Required action:
In the data that follows, count the lines where "xlabel" appears, and write only the number.

------ Data supplied ------

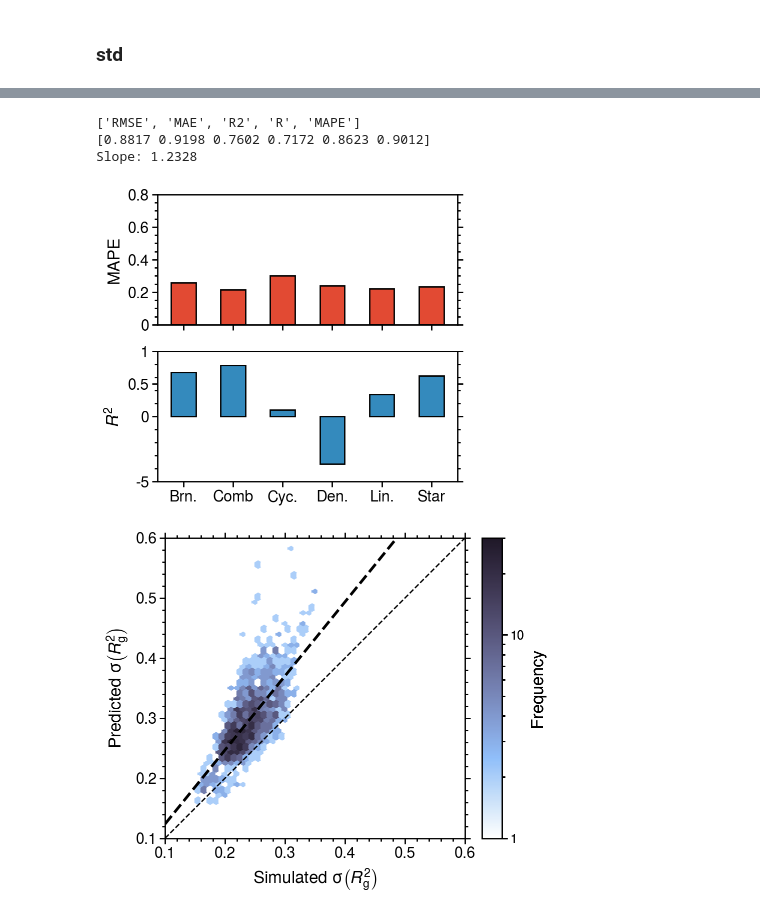
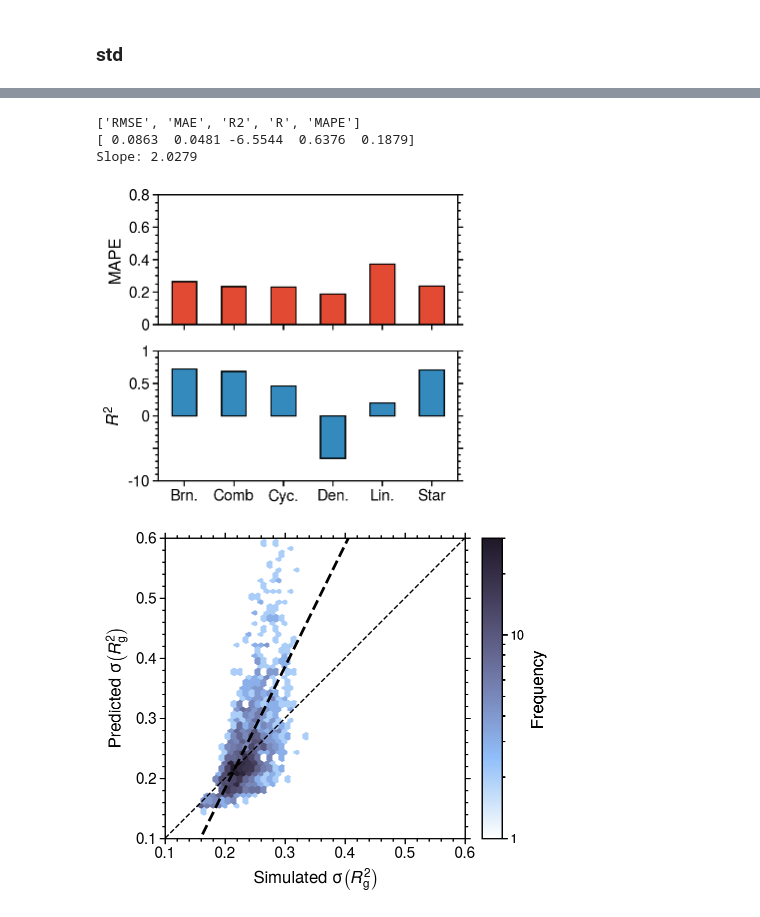
Before and after one commit to webbtheosim/gcgnn, a Jupyter notebook: notebooks/figure_result.ipynb, the cells around one changed output, grey strips where cells are left out. Cells and saved outputs as stored; diff of their text form; code cells hidden in the pictures.

```diff
--- a/notebooks/figure_result.ipynb
+++ b/notebooks/figure_result.ipynb
@@ -28,7 +28,7 @@ for color in colors:
 pplt.rc["figure.facecolor"] = "white"
 
 DATA_DIR="/scratch/gpfs/sj0161/delta_pattern/"
-PLOT_DIR="/home/sj0161/gcgnn/fig/"
+PLOT_DIR="/scratch/gpfs/sj0161/gcgnn/fig/"
 TRAIN_RESULT_DIR = "/scratch/gpfs/sj0161/gcgnn/history/"
 RESULT_DIR = "/scratch/gpfs/sj0161/gcgnn/result/"
 
@@ -367,7 +531,7 @@ rg2_mean   = {}
 rg2_var    = {}
 
 for start, end in data_ranges:
-    filename = os.path.join(DATA_DIR, f"pattern_graph_data_{start}_{end}_rg_new.pickle")
+    filename = os.path.join(DATA_DIR, f"v2_pattern_graph_data_{start}_{end}_rg_new.pickle")
 
     with open(filename, "rb") as handle:
         graph_data[start] = pickle.load(handle)
@@ -493,28 +657,28 @@ Slope: -0.0149
 # %%
 # std test set MW_low
-input_file = "GNN_Guided_Baseline_Simple_1_0_64_0.005_1000_64_std_mse_1.pickle"
+input_file = "GNN_Guided_Baseline_Simple_1_0_64_0.001_1000_256_std_mse_1_attn_GAT.pickle"
 
 plot_dendrimer(
     TRAIN_RESULT_DIR,
     PLOT_DIR,
     COLORS,
     label_data,
     input_file,
     cbar_vmax=30,
-    bar_ratio=5.0,
+    bar_ratio=10.0,
     ylim1=[0, 0.8],
     ylim2=[-1, 1],
-    first_ticks=[-1, 0, 0.5, 1],
-    yticklabels=[-5, 0, 0.5, 1],
+    first_ticks=[-1, -0.5, 0, 0.5, 1],
+    yticklabels=[-10, None, 0, 0.5, 1],
     vmin=0.1,
     vmax=0.6,
     second_ticks=[0.1, 0.2, 0.3, 0.4, 0.5, 0.6],
 )
 # %% [output]
 ['RMSE', 'MAE', 'R2', 'R', 'MAPE']
-[0.8817 0.9198 0.7602 0.7172 0.8623 0.9012]
-Slope: 1.2328
+[ 0.0863  0.0481 -6.5544  0.6376  0.1879]
+Slope: 2.0279
-[figure, old version]
+[figure, new version]
-[figure, old version]
+[figure, new version]
 # %%
 # std test set MW_mid
```
Also changed, not shown: parts of 40 cells of this notebook.
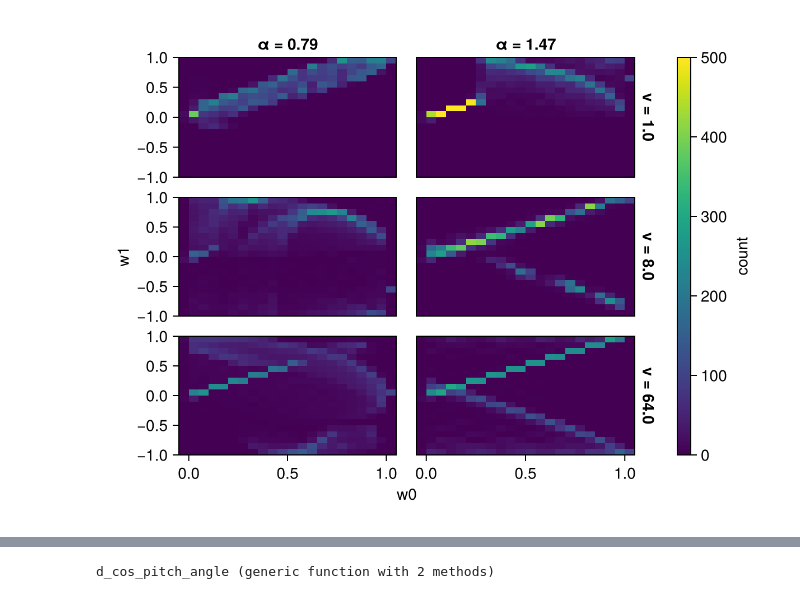
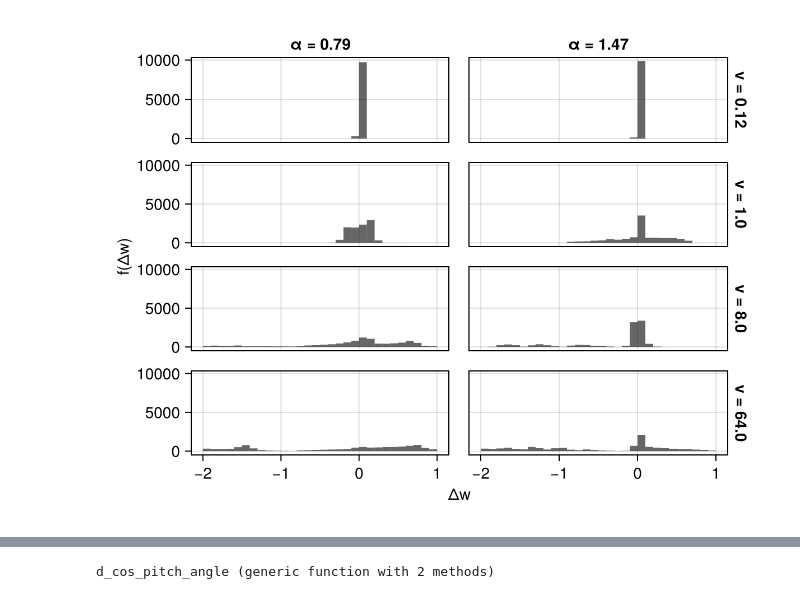
Before and after one commit to Beforerr/ion_scattering_by_SWD, a Jupyter notebook: notebooks/sim_analysis.ipynb, the cells around one changed output, grey strips where cells are left out. Drawn from its saved outputs; the diff is of its cells as text; code cells hidden in the pictures.

```diff
--- a/notebooks/sim_analysis.ipynb
+++ b/notebooks/sim_analysis.ipynb
@@ -44,0 +30,11 @@ v_map = :v => v_renamer
+# %%
+rename_value(v, s::Symbol; digits=2) = v => "$(s) = $(round(v, digits=digits))"
+
+syms = [:α, :β, :v]
+
+α_map, β_map, v_map = map(syms) do s
+    vals = unique(dfs[!, s]) |> sort
+    s => renamer(rename_value.(vals, s))
+end
+
+Δw_map = :Δw
@@ -45,27 +58,13 @@ v_map = :v => v_renamer
 # %%
-function pa_pair_plot(df::AbstractDataFrame)
-    pa_pair_plot(data(df))
+"""
+Plot the distribution of pitch-angle cosine variation
+"""
+function pa_diff_plot(layer; kwargs...)
+    plt = layer * mapping(:Δw) * histogram(bins=32)
+    axis=(; xlabel="Δw", ylabel="f(Δw)")
+    draw(plt; axis=axis, kwargs...)
 end
 
-function pa_pair_plot(layer)
-    # Plot the distribution of pitch-angle cosine variation using AlgebraOfGraphics
-    plt = layer * mapping(:w0, :w1;) * histogram(bins=32)
-    # axis=(; xlabel="Δw", ylabel="f(Δw)", title="Distribution of Pitch-Angle Cosine Variation")
-    # axis=(; colorscale=log10)
-    axis = (;)
-    draw(plt; axis=axis)
-
-    # color = :v => nonnumeric
-end
-
-function pa_diff_plot(layer)
-    plt = layer * mapping(:Δw) * histogram(bins=32)
-    axis=(; xlabel="Δw", ylabel="f(Δw)")
-    draw(plt; axis=axis)
-end
-
-
-layer = data(df) * mapping(col = α_map, row = v_map)
-pa_pair_plot(layer)
+pa_diff_plot(layer)
 # %% [output]
-[figure, old version]
+[figure, new version]
```
Also changed, not shown: parts of 5 cells of this notebook.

------

Exercise solution:
3